The fuel would be considered stored in the interim because it is the responsibility of the Department of Energy to find a permanent home for it.
This is at least the third time Issa has been a sponsor or co-sponsor of a bill related to consolidated interim nuclear storage. The Interim Consolidated Storage Acts of 2015 and 2016 died before passing the House.
The bill would give the Secretary of Energy the ability to enact and modify contracts with facilities that are capable and have a permit to store the fuel until the department finds a permanent location.
“Until we can get temporary and—ideally—permanent storage facilities open, nuclear waste will remain on-site more than 120 different sites nationwide,” Issa said. “…(T)he San Onofre Nuclear Generation Station houses more than 3.6 million pounds of nuclear material right on the coast, along a fault line, on one of the largest U.S. military bases, in the heart of one of our most densely populated communities. Allowing it to stay there indefinitely is only asking for trouble.”
Conaway stated in the release that the inability to store the fuel temporarily is the result of an “outdated law and bureaucratic inefficiencies.”
Most of that fuel is currently in cooling tanks or “wet storage.” At various meetings, officials from Southern California Edison, the majority stakeholder in SONGS, said the fuel is most safe when it is stored in casks, or “dry storage.”
Edison has been awarded a permit by the California Coastal Commission to store the fuel on-site at the bluffs near San Onofre State Beach. Edison awarded a contract to Holtec International in 2015 to store the fuel in the casks it manufactures.
“This legislation allows the Department of Energy to cut through the red tape and enter into contracts with these licensed facilities, such as the one in Andrews, ensuring that nuclear waste will be properly stored until a permanent site is established,” Conaway said in the press release.
Calvin Moore, a spokesperson for Issa’s office, said the bill is the same as the past two years, but he said it could have a better chance at moving forward since the discussions about interim storage are growing, and the change in representatives in Congress could help support Issa and Conaway’s bill.
“It’s clear that there’s going to be a few things working in tandem in finding places that want to accept the waste,” Moore said.

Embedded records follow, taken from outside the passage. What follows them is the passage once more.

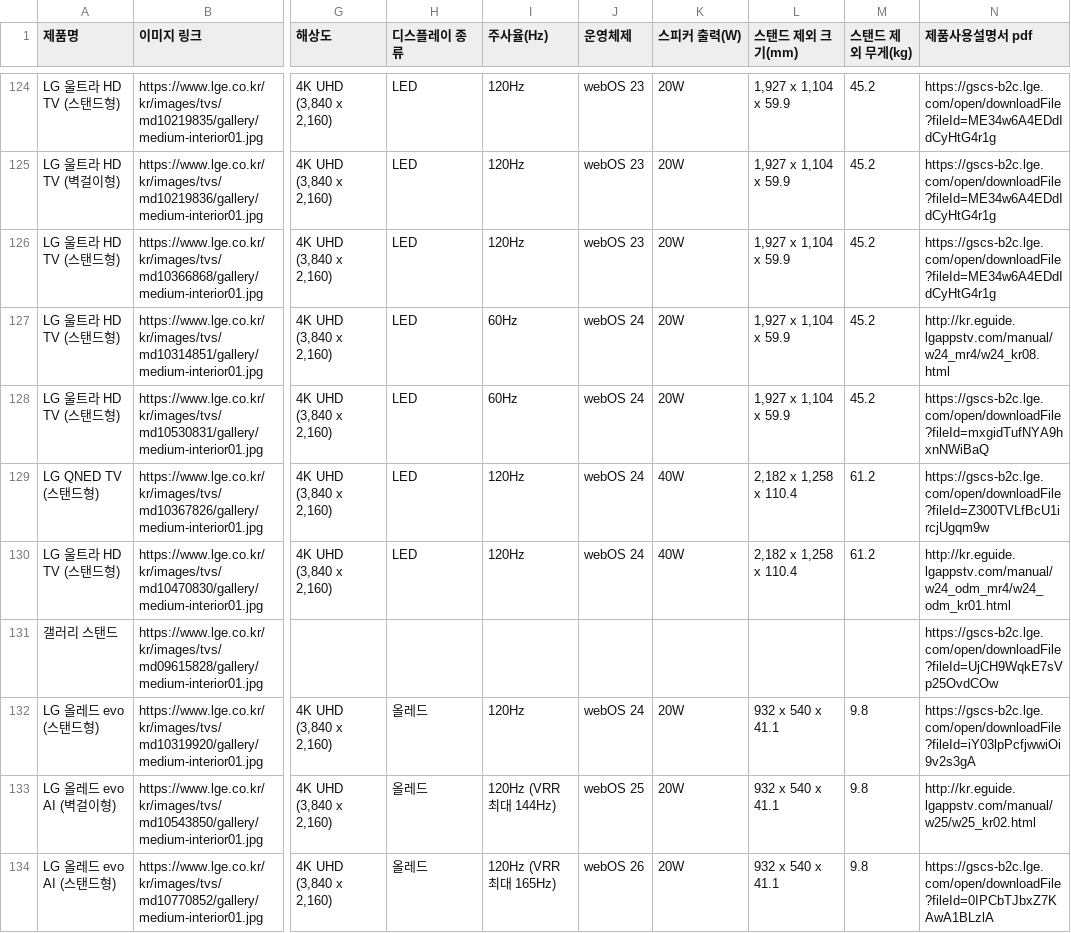
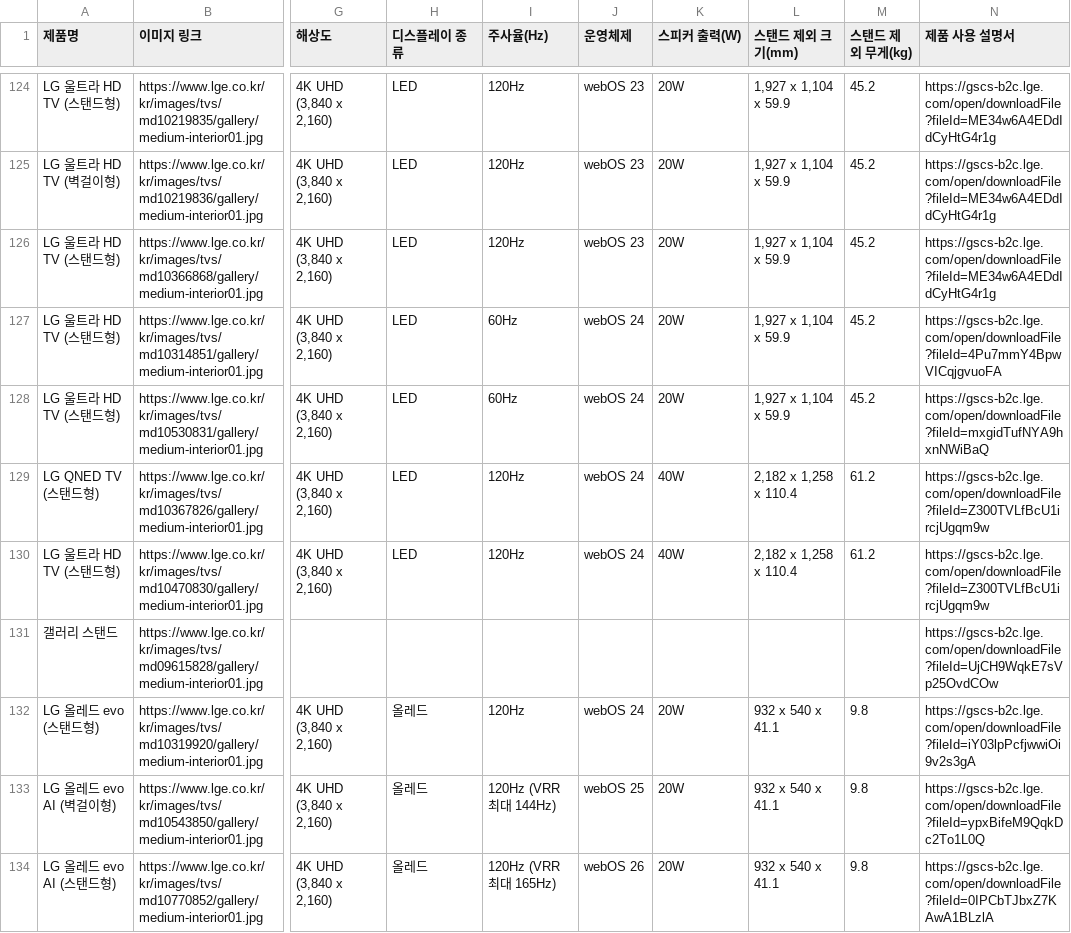
Before and after one commit to minhyeok328/4th_project, a CSV file: products/data/raw/data_crawling/TV/lge_tv_all_products.csv, drawn as a sheet; only a part is shown, gaps mark what is left out; the diff covers the shown part only; the diff names each change by its address in the sheet, - before the commit and + after, or states it on an @@ line.

```diff
--- a/products/data/raw/data_crawling/TV/lge_tv_all_products.csv
+++ b/products/data/raw/data_crawling/TV/lge_tv_all_products.csv
-N1: 제품사용설명서 pdf
+N1: 제품 사용 설명서
-N127 (제품 사용 설명서): http://kr.eguide.lgappstv.com/manual/w24_mr4/w24_kr08.html
+N127 (제품 사용 설명서): https://gscs-b2c.lge.com/open/downloadFile?fileId=4Pu7mmY4BpwVICqjgvuoFA
-N130 (제품 사용 설명서): http://kr.eguide.lgappstv.com/manual/w24_odm_mr4/w24_odm_kr01.html
+N130 (제품 사용 설명서): https://gscs-b2c.lge.com/open/downloadFile?fileId=Z300TVLfBcU1ircjUgqm9w
-N133 (제품 사용 설명서): http://kr.eguide.lgappstv.com/manual/w25/w25_kr02.html
+N133 (제품 사용 설명서): https://gscs-b2c.lge.com/open/downloadFile?fileId=ypxBifeM9QqkDc2To1L0Q
```
Also changed, not shown: 87 edited cells elsewhere in this file, products/data/raw/data_crawling/AC/lge_ac_all_products.csv, 2 other files.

Moore said the Department of Energy’s plan to implement a consent-based siting process, which means the facilities would have to consent to storing the fuel rather than being ordered to by the federal government, should also help further the bill’s passage.
Southern California Edison sent a statement to the San Clemente Times regarding the bill on Friday morning, Jan. 13.
“Southern California Edison supports efforts to move forward with off-site storage for used nuclear fuel, including proposed sites in New Mexico and Texas that are addressed by the legislation introduced in Congress this week,” the statement read. “The San Onofre Community Engagement Panel, established by SCE to serve as a liaison to the community during decommissioning of San Onofre, has formally asked the California Energy Commission to advocate for interim storage options that expedite removing the used nuclear fuel from San Onofre.”
The Department of Energy is currently accepting comments on its interim storage program.
People may submit their comments to the plan at https://energy.gov/ne/downloads/consent-based-siting-process. The comment period is open until April 14.
The bill does not have a number yet, and it does not yet appear to be entered into the U.S. Congress online database. Moore said it should be available at www.congress.gov in a day or two, but the bill can also be accessed by clicking here: Interim Consolidated Storage Act of 2017 . The next Community Engagement Panel meeting, which is hosted by Southern California Edison, is scheduled for 5:30 p.m. on Feb. 16. Visit www.songscommunity.com for more information.
Article updated 11 a.m. Friday, Jan. 13, to include comments from Southern California Edison.